Web page edit records:
_ _ _ _ _ _ _

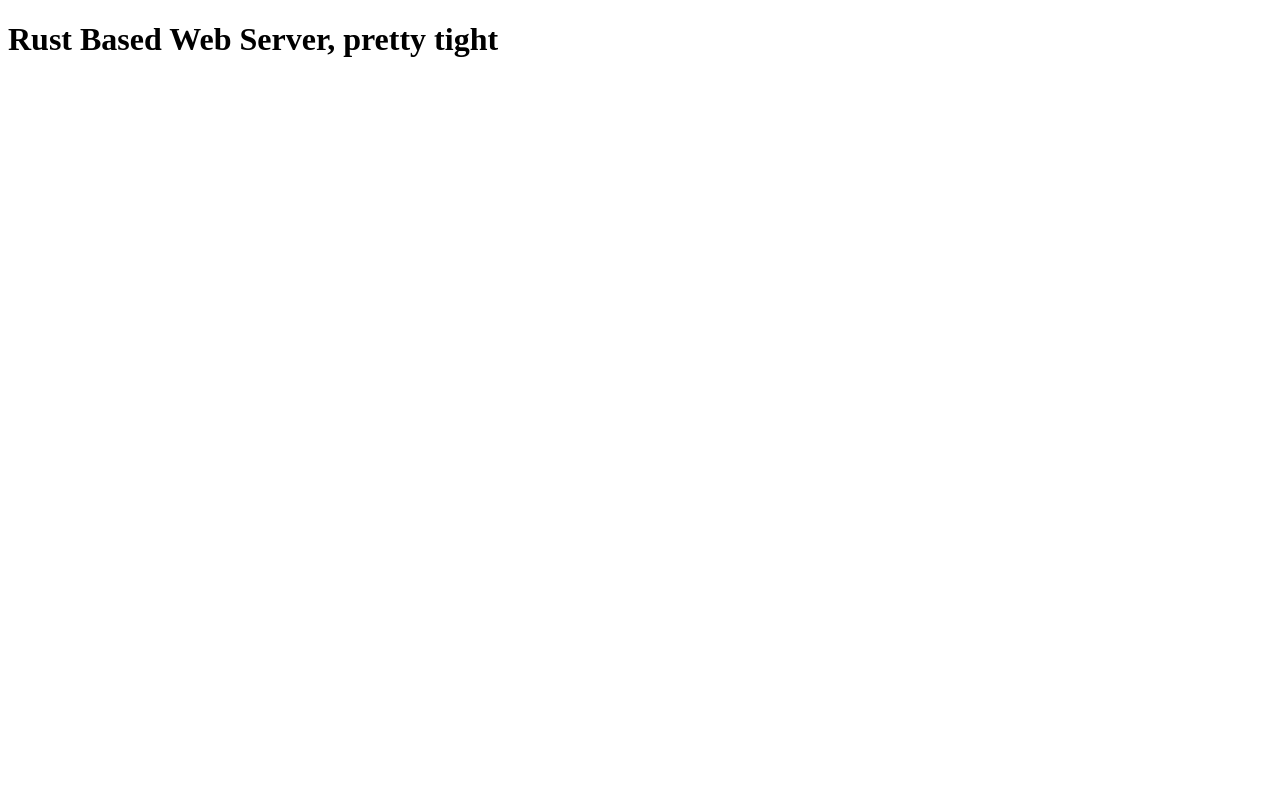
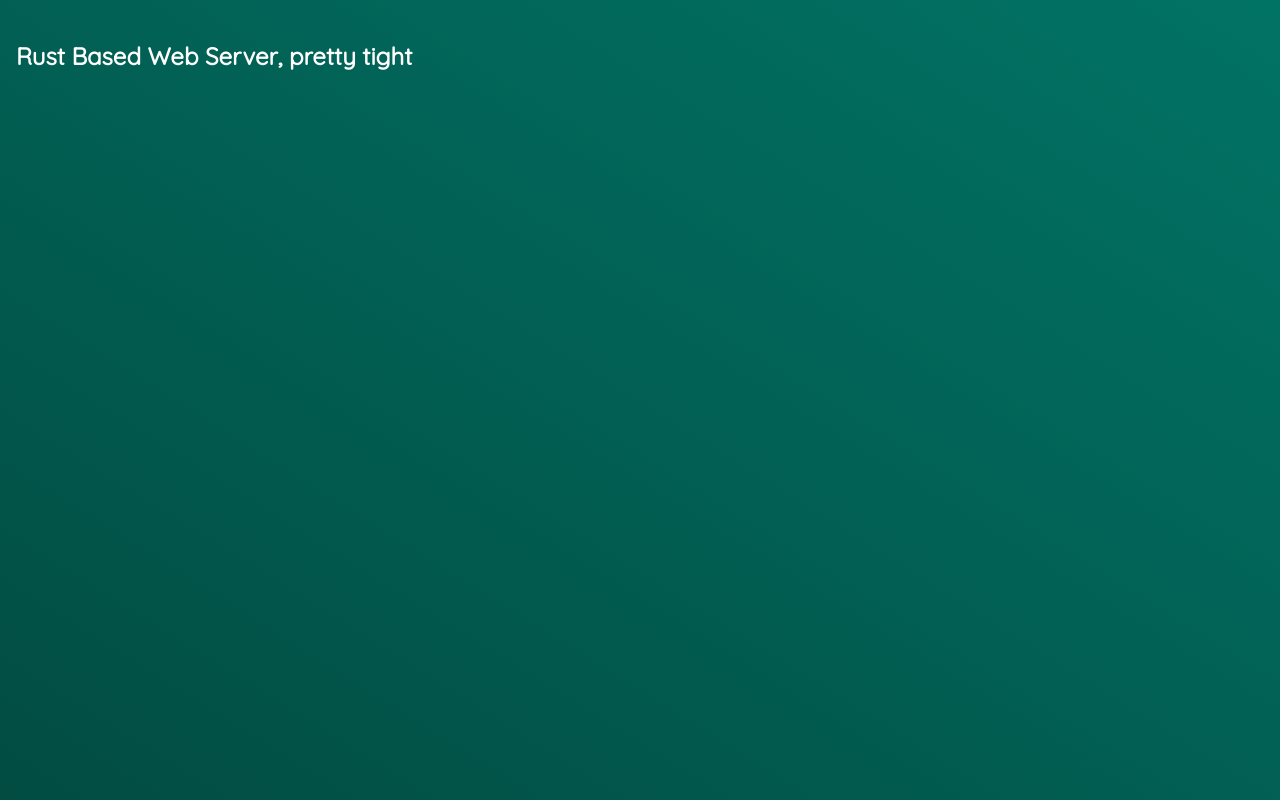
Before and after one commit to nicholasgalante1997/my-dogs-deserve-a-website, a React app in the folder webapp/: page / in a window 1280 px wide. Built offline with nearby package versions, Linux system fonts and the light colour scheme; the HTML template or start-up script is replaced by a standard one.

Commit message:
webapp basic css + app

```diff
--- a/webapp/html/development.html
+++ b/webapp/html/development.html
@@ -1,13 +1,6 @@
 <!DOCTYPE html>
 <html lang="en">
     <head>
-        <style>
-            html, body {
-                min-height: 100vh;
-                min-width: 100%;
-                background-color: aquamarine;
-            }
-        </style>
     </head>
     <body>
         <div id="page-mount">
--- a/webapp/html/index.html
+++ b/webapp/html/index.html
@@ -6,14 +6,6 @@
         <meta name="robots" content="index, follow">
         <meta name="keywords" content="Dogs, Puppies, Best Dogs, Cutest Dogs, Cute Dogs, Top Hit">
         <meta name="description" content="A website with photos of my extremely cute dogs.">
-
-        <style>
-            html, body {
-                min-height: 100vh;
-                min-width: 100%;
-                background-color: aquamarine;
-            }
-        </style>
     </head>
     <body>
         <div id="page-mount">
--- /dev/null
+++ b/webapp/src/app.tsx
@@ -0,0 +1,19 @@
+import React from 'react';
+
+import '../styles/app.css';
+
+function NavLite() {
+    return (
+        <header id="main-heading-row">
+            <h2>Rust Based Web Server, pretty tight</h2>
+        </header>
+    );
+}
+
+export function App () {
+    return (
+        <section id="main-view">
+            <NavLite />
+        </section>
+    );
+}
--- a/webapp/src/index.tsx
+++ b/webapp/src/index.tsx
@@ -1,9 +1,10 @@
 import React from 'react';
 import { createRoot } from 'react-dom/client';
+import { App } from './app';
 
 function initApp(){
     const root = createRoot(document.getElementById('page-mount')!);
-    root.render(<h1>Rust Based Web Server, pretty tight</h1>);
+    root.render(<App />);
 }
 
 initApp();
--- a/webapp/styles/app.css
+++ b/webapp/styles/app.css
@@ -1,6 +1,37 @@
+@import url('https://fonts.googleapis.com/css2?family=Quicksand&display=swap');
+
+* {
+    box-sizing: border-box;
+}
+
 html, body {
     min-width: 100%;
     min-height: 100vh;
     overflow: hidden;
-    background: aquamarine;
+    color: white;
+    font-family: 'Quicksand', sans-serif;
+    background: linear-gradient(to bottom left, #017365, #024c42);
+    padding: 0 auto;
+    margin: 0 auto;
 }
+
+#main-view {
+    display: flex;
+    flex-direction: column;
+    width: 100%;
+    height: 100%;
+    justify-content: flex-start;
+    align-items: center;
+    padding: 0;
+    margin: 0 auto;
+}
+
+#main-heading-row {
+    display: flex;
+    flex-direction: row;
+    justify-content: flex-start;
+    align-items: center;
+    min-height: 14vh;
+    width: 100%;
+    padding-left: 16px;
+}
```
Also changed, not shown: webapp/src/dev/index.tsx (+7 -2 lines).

_ _ _ _ _ _ _

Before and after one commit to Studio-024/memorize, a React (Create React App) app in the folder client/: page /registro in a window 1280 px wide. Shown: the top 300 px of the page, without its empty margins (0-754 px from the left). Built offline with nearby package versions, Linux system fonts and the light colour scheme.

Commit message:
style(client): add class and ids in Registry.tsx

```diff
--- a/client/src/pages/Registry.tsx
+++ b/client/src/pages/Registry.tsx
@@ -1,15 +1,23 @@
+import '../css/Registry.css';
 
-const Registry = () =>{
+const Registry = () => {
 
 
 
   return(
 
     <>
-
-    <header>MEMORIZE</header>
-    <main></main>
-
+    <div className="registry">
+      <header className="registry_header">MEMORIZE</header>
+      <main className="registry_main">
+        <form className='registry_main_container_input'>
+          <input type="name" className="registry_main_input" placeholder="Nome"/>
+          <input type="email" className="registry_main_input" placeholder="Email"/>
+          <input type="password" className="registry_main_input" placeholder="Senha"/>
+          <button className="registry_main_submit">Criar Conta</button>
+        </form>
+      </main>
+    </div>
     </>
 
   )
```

_ _ _ _ _ _ _

* WHAT TO PRODUCE
Wherever the word "padding" occurs in the data, copy that whole line.

* RESULT OF THE TASK
+    padding: 0 auto;
+    padding: 0;
+    padding-left: 16px;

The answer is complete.